Thea specialises in corporate governance theory, and corporations and taxation law. She is a chartered accountant (CA ANZ), and holds a Doctorate in Financial Management and Master of International Commercial Law (UQ).
Her research is focuses on three areas:
- Small firm and small family firm business structures, with a particular focus on family farming, regional businesses and discretionary trusts.
- The impact of Income Tax Law on small businesses and agriculture.
- Corporate governance theory and the duties, roles, responsibilities and skills of directors in listed companies.
She is an active researcher is Central West Queensland where she spends a quarter of her time:
Thea is an award-winning teacher. She is the 2017 recipient of the prestigious UQ Business, Economics & Law Faculty Teaching Award for her innovative, technology-driven approach to teaching the law. She also received the 2016 'Inspired me to learn' Award, and the 2015 Award for Teaching Excellence in an undergraduate compulsory course, both at the TC Beirne School of Law.
Prior to joining UQ, Thea was Professor in Accounting, and the Chief Executive Officer (Principal Officer) of the superannuation funds of the University of Johannesburg. She also managed large tenders for that institution. Thea held a ministerial appointment to the Board of the South African Qualifications Authority (SAQA), and was a sought-after business speaker
Project duration: 2019-2020
Related reading on cluster fencing:
Authors: Geoff Cockfield (1),(4), Linda Courtenay Botterill (2) and Simon Kelly (3)
(1) Centre for Sustainable Agricultural Systems and School of Commerce, The University of Southern Queensland,

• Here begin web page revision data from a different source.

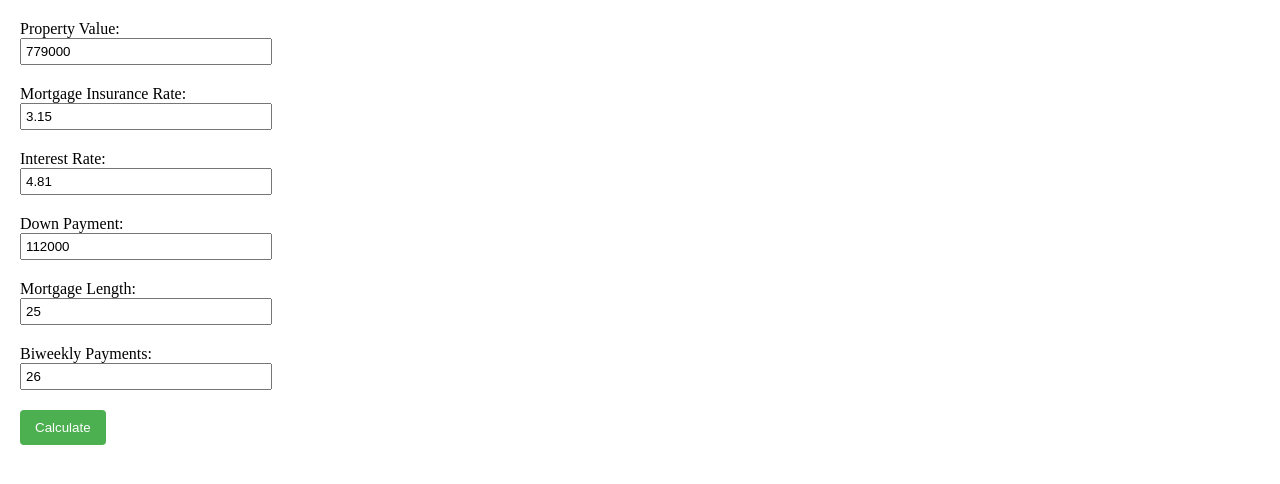
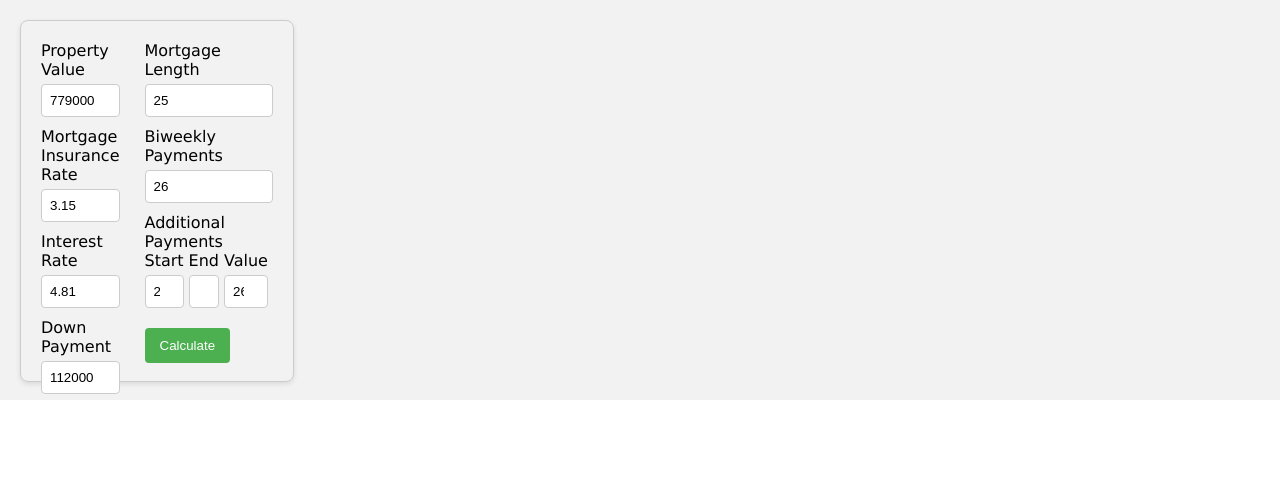
Before and after one commit to CaBraTec/MortgageCalculator, a React (Create React App) app: page / in a window 1280 px wide. Shown: the top 484 px of the page. Built offline with nearby package versions, Linux system fonts and the light colour scheme.

Commit message:
improve UI and add insights

```diff
--- a/package.json
+++ b/package.json
@@ -3,6 +3,8 @@
   "version": "0.1.0",
   "private": true,
   "dependencies": {
+    "@fortawesome/free-solid-svg-icons": "^6.5.1",
+    "@fortawesome/react-fontawesome": "^0.2.0",
     "@testing-library/jest-dom": "^5.17.0",
     "@testing-library/react": "^13.4.0",
     "@testing-library/user-event": "^13.5.0",
--- a/src/App.css
+++ b/src/App.css
@@ -3,6 +3,7 @@ body, html {
   padding: 0;
   height: 100%;
   overflow: hidden;
+  font-family: Verdana, Geneva, Tahoma, sans-serif;
 }
 
 .app {
@@ -14,25 +15,26 @@ body, html {
 
 .top-container {
   display: flex;
-  flex-direction: row;
-  height: 50%;
-  width: 100%;
+  background-color: #f2f2f2;
+  height: 45%;
+  padding: 20px;
+}
+
+.form-container {
+  flex: 1;
+  margin-bottom: 20px;
+}
+
+.table-container {
+  flex: 2;
+  margin-left: 20px;
+}
+
+.notes-container {
+  flex: 2;
+  margin-left: 20px;
 }
 
 .bottom-container {
   display: flex;
-  flex-direction: row;
-  width: 100%;
-  height: 50%;
 }
-
-.form-container {
-  flex: 1;
-  padding: 20px;
-}
-
-.table-container {
-  flex: 4;
-  padding: 20px;
-  overflow: scroll;
-}
--- a/src/App.tsx
+++ b/src/App.tsx
@@ -5,12 +5,15 @@ import { calculateMortgagePayments } from './utils/mortgageCalculator';
 import './App.css';
 import PaymentsTable from './components/PaymentsTable/PaymentsTable';
 import PaymentsGraph from './components/PaymentsGraph/PaymentsGraph';
+import Notes from './components/Notes/Notes';
 
 const App: React.FC = () => {
   const [mortgagePayments, setMortgagePayments] = useState<MortgagePayments | null>(null);
+  const [mortgageInfo, setMortgageInfo] = useState<MortgageInformation | null>(null);
 
   const handleCalculate = (inputData: MortgageInformation) => {
     const calculatedData = calculateMortgagePayments(inputData);
+    setMortgageInfo(inputData);
     setMortgagePayments(calculatedData);
   };
 
@@ -25,6 +28,11 @@ const App: React.FC = () => {
             <PaymentsTable payments={mortgagePayments.payments} />
           )}
         </div>
+        <div className='notes-container'>
+          {mortgagePayments && mortgageInfo && (
+            <Notes mortgageInfo={mortgageInfo} mortgagePayments={mortgagePayments} />
+          )}
+        </div>
       </div>
       <div className="bottom-container">
         {mortgagePayments && (
--- a/src/components/InputForm/InputForm.css
+++ b/src/components/InputForm/InputForm.css
@@ -1,24 +1,54 @@
 .input-form {
-  max-width: 300px;
-  margin: auto;
+  display: flex;
+  max-width: 400px;
+  margin: 0 auto;
+  padding: 20px 20px 0 20px;
+  border: 1px solid #ccc;
+  border-radius: 8px;
+  box-shadow: 0 2px 5px rgba(0, 0, 0, 0.1);
+  height: calc(100%);
 }
 
 label {
   display: block;
-  margin-bottom: 4px;
-}
-
-input {
-  width: 100%;
-  padding: 4px;
-  margin-bottom: 16px;
+  margin-bottom: 10px;
 }
 
 button {
   background-color: #4caf50;
-  color: white;
+  color: #fff;
   padding: 10px 15px;
   border: none;
   border-radius: 4px;
   cursor: pointer;
 }
+
+button:hover {
+  background-color: #45a049;
+}
+
+input {
+  width: 100%;
+  padding: 8px;
+  margin-top: 5px;
+  box-sizing: border-box;
+  border: 1px solid #ccc;
+  border-radius: 4px;
+}
+
+input[type="number"] {
+  -moz-appearance: textfield; /* Firefox */
+  appearance: textfield; /* other browsers */
+}
+
+.section-1 {
+  margin-right: 25px;
+}
+
+.additional-payments {
+  display: flex;
+}
+
+.additional-payments label {
+  margin-right: 5px;
+}
--- a/src/components/InputForm/InputForm.tsx
+++ b/src/components/InputForm/InputForm.tsx
@@ -40,33 +40,56 @@ const InputForm: React.FC<InputFormProps> = ({ onCalculate }) => {
   };
 
   return (
+    <>
       <form className="input-form" onSubmit={handleSubmit}>
+        <div className='section-1'>
           <label>
-        Property Value:
+            Property Value
             <input type="number" name="propertyValue" value={formData.propertyValue} onChange={handleChange} />
           </label>
           <label>
-        Mortgage Insurance Rate:
+            Mortgage Insurance Rate
             <input type="number" name="mortgageInsuranceRate" value={formData.mortgageInsuranceRate} onChange={handleChange} />
           </label>
           <label>
-        Interest Rate:
+            Interest Rate
             <input type="number" name="interestRate" value={formData.interestRate} onChange={handleChange} />
           </label>
           <label>
-        Down Payment:
+            Down Payment
             <input type="number" name="downPayment" value={formData.downPayment} onChange={handleChange} />
           </label>
+        </div>
+        <div className='section-2'>
           <label>
-        Mortgage Length:
+            Mortgage Length
             <input type="number" name="mortgageLength" value={formData.mortgageLength} onChange={handleChange} />
           </label>
           <label>
-        Biweekly Payments:
+            Biweekly Payments
             <input type="number" name="biweeklyPayments" value={formData.biweeklyPayments} onChange={handleChange} />
           </label>
+          <label>
+            Additional Payments
+            <div className='additional-payments'>
+              <label>
+                Start
+                <input type="number" name="additionalPaymentStart" value={formData.biweeklyPayments} />
+              </label>
+              <label>
+                End
+                <input type="number" name="additionalPaymentEnd" value={formData.biweeklyPayments} />
+              </label>
+              <label>
+                Value
+                <input type="number" name="additionalPaymentValue" value={formData.biweeklyPayments} />
+              </label>
+            </div>
+          </label>
           <button type="submit">Calculate</button>
+        </div>
       </form>
+    </>
   );
 };
 
--- /dev/null
+++ b/src/components/Note/Note.css
@@ -0,0 +1,13 @@
+.note {
+    display: flex;
+    overflow: auto;
+    border: 1px solid #ccc;
+    border-radius: 8px;
+    box-shadow: 0 2px 5px rgba(0, 0, 0, 0.1);
+    padding: 10px;
+    margin-bottom: 15px;
+}
+
+.icon {
+    margin-right: 5px;
+}
--- /dev/null
+++ b/src/components/Note/Note.tsx
@@ -0,0 +1,24 @@
+import React from "react";
+import './Note.css';
+import { FontAwesomeIcon } from '@fortawesome/react-fontawesome';
+import { faInfoCircle } from '@fortawesome/free-solid-svg-icons';
+
+interface NoteProps {
+    message: string;
+}
+
+const Note: React.FC<NoteProps> = (noteProps: NoteProps) => {
+
+    return (
+        <div className="note">
+            <div className="icon">
+                <FontAwesomeIcon icon={faInfoCircle} className="icon" />
+            </div>
+            <div className="message">
+                {noteProps.message}
+            </div>
+        </div>
+    )
+}
+
+export default Note;
--- /dev/null
+++ b/src/components/Notes/Notes.css
@@ -0,0 +1,12 @@
+.notes {
+    max-height: 100%;
+    overflow: auto;
+    border: 1px solid #ccc;
+    border-radius: 8px;
+    box-shadow: 0 2px 5px rgba(0, 0, 0, 0.1);
+    padding: 0 10px 0 10px;
+}
+
+.title {
+    font-family: Verdana, Geneva, Tahoma, sans-serif;
+}
--- /dev/null
+++ b/src/components/Notes/Notes.tsx
@@ -0,0 +1,63 @@
+import React from "react";
+import { MortgageInformation, MortgagePayments } from "../../types/MortgageTypes";
+import './Notes.css';
+import Note from "../Note/Note";
+import { faInfoCircle } from "@fortawesome/free-solid-svg-icons";
+
+interface NotesProps {
+    mortgageInfo: MortgageInformation;
+    mortgagePayments: MortgagePayments;
+}
+
+const Notes: React.FC<NotesProps> = (notesProps: NotesProps) => {
+
+    const notes = [
+        {
+            message: `Without any additional payment, your mortgage will finish in approximately ${(notesProps.mortgagePayments.payments.length / 26).toFixed(0)} years.`,
+            icon: faInfoCircle
+        },
+        {
+            message: `Without any additional payment, your mortgage will finish in approximately ${(notesProps.mortgagePayments.payments.length / 26).toFixed(0)} years.`,
+            icon: faInfoCircle
+        },
+        {
+            message: `Without any additional payment, your mortgage will finish in approximately ${(notesProps.mortgagePayments.payments.length / 26).toFixed(0)} years.`,
+            icon: faInfoCircle
+        },
+        {
+            message: `Without any additional payment, your mortgage will finish in approximately ${(notesProps.mortgagePayments.payments.length / 26).toFixed(0)} years.`,
+            icon: faInfoCircle
+        },
+        {
+            message: `Without any additional payment, your mortgage will finish in approximately ${(notesProps.mortgagePayments.payments.length / 26).toFixed(0)} years.`,
+            icon: faInfoCircle
+        },
+        {
+            message: `Without any additional payment, your mortgage will finish in approximately ${(notesProps.mortgagePayments.payments.length / 26).toFixed(0)} years.`,
+            icon: faInfoCircle
+        },
+        {
+            message: `Without any additional payment, your mortgage will finish in approximately ${(notesProps.mortgagePayments.payments.length / 26).toFixed(0)} years.`,
+            icon: faInfoCircle
+        },
+        {
+            message: `Without any additional payment, your mortgage will finish in approximately ${(notesProps.mortgagePayments.payments.length / 26).toFixed(0)} years.`,
+            icon: faInfoCircle
+        },
+        {
+            message: `Blablabla.`,
+            icon: faInfoCircle
+        }
+    ];
+
+    return (
+        <div className="notes">
+            <p className="title">INSIGHTS</p>
+            {notes.map((note, key) => (
+                <Note message={note.message}/>
+            ))}
+        </div>
+    )
+}
+
+export default Notes;
--- a/src/components/PaymentsTable/PaymentsTable.css
+++ b/src/components/PaymentsTable/PaymentsTable.css
@@ -1,19 +1,29 @@
-table {
-    width: 100%;
-    border-collapse: collapse;
-    margin-top: 20px;
+.table {
+    max-height: 100%;
+    overflow: auto;
+    border: 1px solid #ccc;
+    border-radius: 8px;
+    box-shadow: 0 2px 5px rgba(0, 0, 0, 0.1);
 }
 
-th, td {
+.payments-table {
+    border-collapse: collapse;
+    width: 100%;
+}
+
+.payments-table td {
     border: 1px solid #ddd;
     padding: 8px;
     text-align: left;
 }
 
-th {
+.table-head {
+    position: sticky;
+    top: 0;
     background-color: #f2f2f2;
+    z-index: 1;
 }
 
 tr:hover {
-    background-color: #f5f5f5;
+    background-color: #afd3b5;
 }
--- a/src/components/PaymentsTable/PaymentsTable.tsx
+++ b/src/components/PaymentsTable/PaymentsTable.tsx
@@ -9,7 +9,9 @@ interface PaymentTableProps {
 const PaymentsTable: React.FC<PaymentTableProps> = (mortgagePayments: PaymentTableProps) => {
     let formatNumber = (number: number): string => number.toFixed(2).replace(/\B(?=(\d{3})+(?!\d))/g, ",");
     return (
+        <div className='table'>
             <table className='payments-table'>
+                <thead>
                     <tr className='table-head'>
                         <td>Payment Number</td>
                         <td>Interest</td>
@@ -17,6 +19,8 @@ const PaymentsTable: React.FC<PaymentTableProps> = (mortgagePayments: PaymentTab
                         <td>Total</td>
                         <td>Remaining Debt</td>
                     </tr>
+                </thead>
+                <tbody>
                     {mortgagePayments.payments.map((item, key) => (
                         <tr key={key}>
                         <td>{key+1}</td>
@@ -26,7 +30,9 @@ const PaymentsTable: React.FC<PaymentTableProps> = (mortgagePayments: PaymentTab
                         <td>${formatNumber(item.remainingDebt)}</td>
                         </tr>
                     ))}
+                </tbody>
             </table>
+        </div>
     )
 }
 
```
Also changed, not shown: 1 other file (tests, documents, lock files or other folders). Lines whose indentation alone changed are shown as unchanged.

Toowoomba, Qld 4350, Australia.
(2) School of Government & Policy, University of Canberra, Bruce, ACT 2617, Australia.
(3) University of Canberra, Bruce, ACT 2617, Australia.
(4) Corresponding author. Email: Geoff.Cockfield@usq.edu.au